**TASK TO CARRY OUT:**
Scan the entries below, and for each line that includes the word "cells", make a copy.

-=-=-

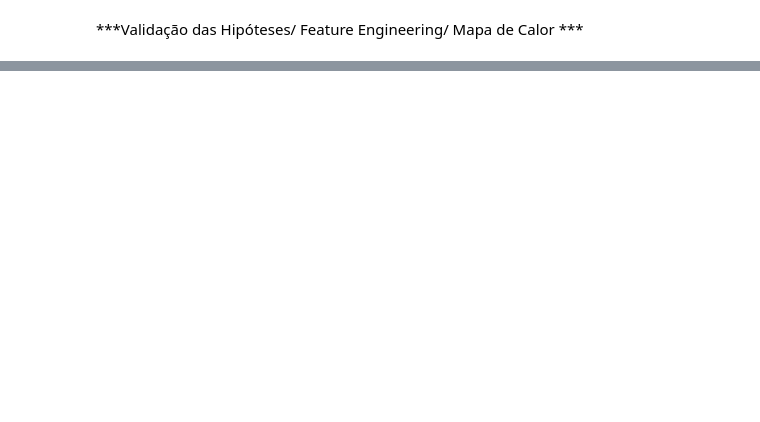
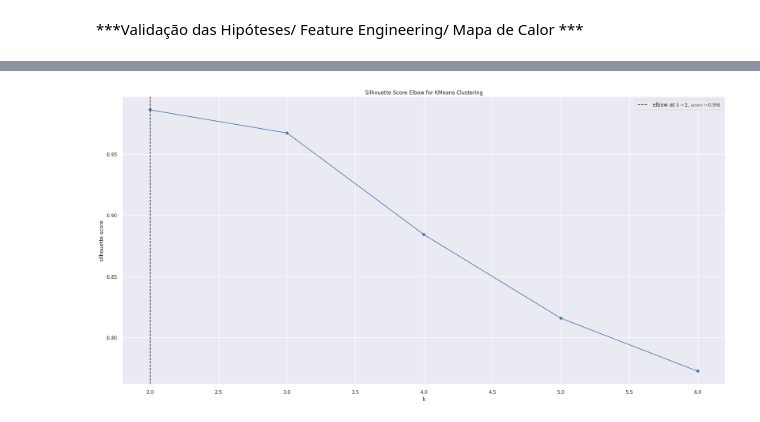
Before and after one commit to AndreMenezesDS/PA005_clustering_fidelity_program, a Jupyter notebook: notebooks/pa005_01.ipynb, the cells around one changed output, grey strips where cells are left out. Drawn from its saved outputs; the diff is of its cells as text; code cells hidden in the pictures; blank space fills up the shorter version.

```diff
--- a/notebooks/pa005_01.ipynb
+++ b/notebooks/pa005_01.ipynb
@@ -194,0 +405,14 @@ df2_num.hist(bins=25);
+# %%
+#@title { vertical-output: true}
+#Model Define
+kmeans_model = KElbowVisualizer(KMeans(), k=clusters, init='random',
+                                n_init=10, random_state=42, metric='silhouette',
+                                timings=False)
+
+#Model Training
+kmeans_model.fit(X)
+
+#Silhouette Score - (Metric value for each cluster)
+kmeans_model.show();
+# %% [output]
+[figure, added]
```
Also changed, not shown: parts of 74 cells of this notebook, 8 other files.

-=-=-

**RESULT:**
Before and after one commit to AndreMenezesDS/PA005_clustering_fidelity_program, a Jupyter notebook: notebooks/pa005_01.ipynb, the cells around one changed output, grey strips where cells are left out. Drawn from its saved outputs; the diff is of its cells as text; code cells hidden in the pictures; blank space fills up the shorter version.
Also changed, not shown: parts of 74 cells of this notebook, 8 other files.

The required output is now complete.